No surprise this development is leading to questions about the health of Larsson, with the Oilers set to begin the second half of a six-game home stand and sitting second in the Pacific Division standings.
Heavyweight fighters Jared Boll and Ryan Reaves dropped the gloves during the second period of Sunday’s game between the Anaheim Ducks and St. Louis Blues.
Those were some thunderous right hands thrown there, both combatants landing their fair share of punches before officials finally intervened.
The Minnesota Wild bested the Chicago Blackhawks on Sunday, and now sit in sole possession of first place in the Central Division.
Playing the second half of a back-to-back situation that involved travel from Dallas, where Minnesota won Saturday, the Wild fell behind Chicago courtesy two goals from Patrick Kane. Sure, the first goal on Devan Dubnyk was fluttered off the stick of Kane and under the arm of the Minnesota goalie.
But Dubnyk played the remainder of this pivotal game the way Wild fans have become accustomed to since he was acquired. He made 33 saves and was busiest in the second period. Outside of Kane’s second goal, Dubnyk was solid in the middle period and didn’t give up anything the rest of the way. The Wild came back for a 3-2 win. On the road. In hostile territory.
Minnesota, not far removed from a franchise-best 12-game winning streak, now sits at 61 points in 42 games, two points ahead of the Blackhawks and with four fewer games played.
Jason Pominville scored the winner early in the third period.
There are many reasons for the Wild’s success through the first half under coach Bruce Boudreau. Dubnyk’s play has been Vezina caliber. He has a .940 save percentage and a 1.77 goals-against average. Minnesota is second in the league when it comes to the lowest number of goals-against per game and only Washington is better in that category.
The Wild have been scoring plenty, too, fourth in the league with 3.19 goals-for per game, with contributions throughout their lineup.
Free agent signings can always be a risk — an expensive risk — but Eric Staal has rewarded the Wild by producing at just under a point per game rate.
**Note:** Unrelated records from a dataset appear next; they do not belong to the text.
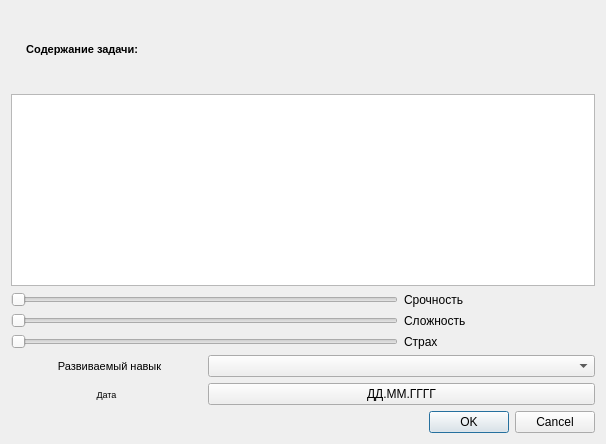
This is itemeditor.ui in Unisbern/RPG_planner as Qt 5 draws it before an edit. The edited form follows.
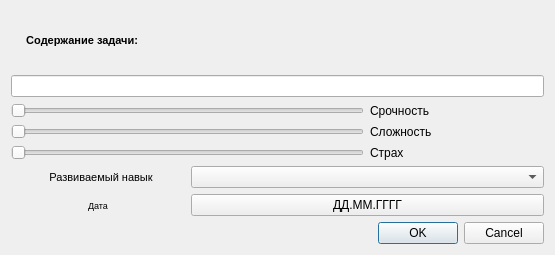
This is the edited form.

Patch:
```diff
--- a/itemeditor.ui
+++ b/itemeditor.ui
@@ -6,8 +6,8 @@
    <rect>
     <x>0</x>
     <y>0</y>
-    <width>606</width>
-    <height>444</height>
+    <width>555</width>
+    <height>255</height>
    </rect>
   </property>
   <property name="windowTitle">
@@ -15,12 +15,50 @@
   </property>
   <layout class="QGridLayout" name="gridLayout_2">
    <item row="0" column="0">
-    <layout class="QGridLayout" name="gridLayout" rowstretch="1,0,0,0,0,0,0,0">
+    <layout class="QGridLayout" name="gridLayout" rowstretch="1,1,1,1,1,1,1,1">
      <item row="1" column="0" colspan="3">
-      <widget class="QTextEdit" name="textEdit"/>
+      <widget class="QLineEdit" name="textEdit"/>
+     </item>
+     <item row="2" column="2">
+      <widget class="QLabel" name="textUrgency">
+       <property name="text">
+        <string>Срочность</string>
+       </property>
+      </widget>
+     </item>
+     <item row="7" column="0" colspan="3">
+      <widget class="QDialogButtonBox" name="buttonConfirm">
+       <property name="standardButtons">
+        <set>QDialogButtonBox::Cancel|QDialogButtonBox::Ok</set>
+       </property>
+      </widget>
+     </item>
+     <item row="5" column="1" colspan="2">
+      <widget class="QComboBox" name="comboBox"/>
+     </item>
+     <item row="5" column="0">
+      <widget class="QLabel" name="textSkill">
+       <property name="font">
+        <font>
+         <pointsize>8</pointsize>
+        </font>
+       </property>
+       <property name="text">
+        <string>  Развиваемый навык</string>
+       </property>
+       <property name="alignment">
+        <set>Qt::AlignCenter</set>
+       </property>
+      </widget>
      </item>
      <item row="0" column="0" colspan="3">
       <widget class="QLabel" name="textTaskname">
+       <property name="sizePolicy">
+        <sizepolicy hsizetype="Preferred" vsizetype="Minimum">
+         <horstretch>0</horstretch>
+         <verstretch>0</verstretch>
+        </sizepolicy>
+       </property>
        <property name="font">
         <font>
          <pointsize>8</pointsize>
@@ -40,20 +78,6 @@
        </property>
       </widget>
      </item>
-     <item row="2" column="0" colspan="2">
-      <widget class="QSlider" name="sliderUrgency">
-       <property name="orientation">
-        <enum>Qt::Horizontal</enum>
-       </property>
-      </widget>
-     </item>
-     <item row="4" column="0" colspan="2">
-      <widget class="QSlider" name="sliderFear">
-       <property name="orientation">
-        <enum>Qt::Horizontal</enum>
-       </property>
-      </widget>
-     </item>
      <item row="6" column="0">
       <widget class="QLabel" name="textDeadline">
        <property name="font">
@@ -69,36 +93,8 @@
        </property>
       </widget>
      </item>
-     <item row="7" column="0" colspan="3">
-      <widget class="QDialogButtonBox" name="buttonConfirm">
-       <property name="standardButtons">
-        <set>QDialogButtonBox::Cancel|QDialogButtonBox::Ok</set>
-       </property>
-      </widget>
-     </item>
-     <item row="6" column="1" colspan="2">
-      <widget class="QPushButton" name="buttonDate">
-       <property name="text">
-        <string>ДД.ММ.ГГГГ</string>
-       </property>
-      </widget>
-     </item>
-     <item row="2" column="2">
-      <widget class="QLabel" name="textUrgency">
-       <property name="text">
-        <string>Срочность</string>
-       </property>
-      </widget>
-     </item>
-     <item row="3" column="2">
-      <widget class="QLabel" name="textDifficulty">
-       <property name="text">
-        <string>Сложность</string>
-       </property>
-      </widget>
-     </item>
-     <item row="3" column="0" colspan="2">
-      <widget class="QSlider" name="sliderDifficulty">
+     <item row="2" column="0" colspan="2">
+      <widget class="QSlider" name="sliderUrgency">
        <property name="orientation">
         <enum>Qt::Horizontal</enum>
        </property>
@@ -111,23 +107,33 @@
        </property>
       </widget>
      </item>
-     <item row="5" column="0">
-      <widget class="QLabel" name="textSkill">
-       <property name="font">
-        <font>
-         <pointsize>8</pointsize>
-        </font>
+     <item row="3" column="0" colspan="2">
+      <widget class="QSlider" name="sliderDifficulty">
+       <property name="orientation">
+        <enum>Qt::Horizontal</enum>
        </property>
+      </widget>
+     </item>
+     <item row="3" column="2">
+      <widget class="QLabel" name="textDifficulty">
        <property name="text">
-        <string>  Развиваемый навык</string>
+        <string>Сложность</string>
        </property>
-       <property name="alignment">
-        <set>Qt::AlignCenter</set>
+      </widget>
+     </item>
+     <item row="4" column="0" colspan="2">
+      <widget class="QSlider" name="sliderFear">
+       <property name="orientation">
+        <enum>Qt::Horizontal</enum>
        </property>
       </widget>
      </item>
-     <item row="5" column="1" colspan="2">
-      <widget class="QComboBox" name="comboBox"/>
+     <item row="6" column="1" colspan="2">
+      <widget class="QPushButton" name="buttonDate">
+       <property name="text">
+        <string>ДД.ММ.ГГГГ</string>
+       </property>
+      </widget>
      </item>
     </layout>
    </item>
```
He could have his most productive season in several years — at the age of 32 and approaching 1,000 regular season games played.
They won’t have long to enjoy their view from the top.
The Wild host the New Jersey Devils on Tuesday to begin a four-game home stand.
Four points out of a playoff spot in the Atlantic Division and about to begin a six-game road trip, the Tampa Bay Lightning face a tough task trying to climb the Eastern Conference standings.
There was more bad news for the Bolts on Sunday.
Forward Ryan Callahan, who hasn’t played since Jan. 7, will miss approximately four weeks because of a lower-body injury, the club announced.
Callahan made his season debut at the end of October. The start to his season was delayed due to the recovery from hip surgery he underwent to fix an issue from last season. Based on a report from Joe Smith of the Tampa Bay Times on Sunday, Callahan is once again dealing with a hip injury, although the club didn’t elaborate, announcing it as a lower-body injury.
In 18 games this season, Callahan has two goals and four points.
The Bolts, Stanley Cup contenders that have gone deep into the post-season in each of the last two campaigns, are 3-6-1 in their last 10 games. Right now, Toronto, Ottawa and Florida all sit ahead of the Lightning in the battle for third in the Atlantic. Now into the second half of the season, they will have to quickly get out of this funk in order to close in the post-season race.
“The results are all that matters,” Brian Boyle told the Tampa Bay Times. “We need to change our attitude a little bit, kind of find our mojo, carry ourselves with a little bit more confidence. We can score quick goals. We can come from behind, jump out to leads and bury teams. We’ve done that in the past with this group.”
The Bolts begin this six-game road trip Monday against the L.A. Kings.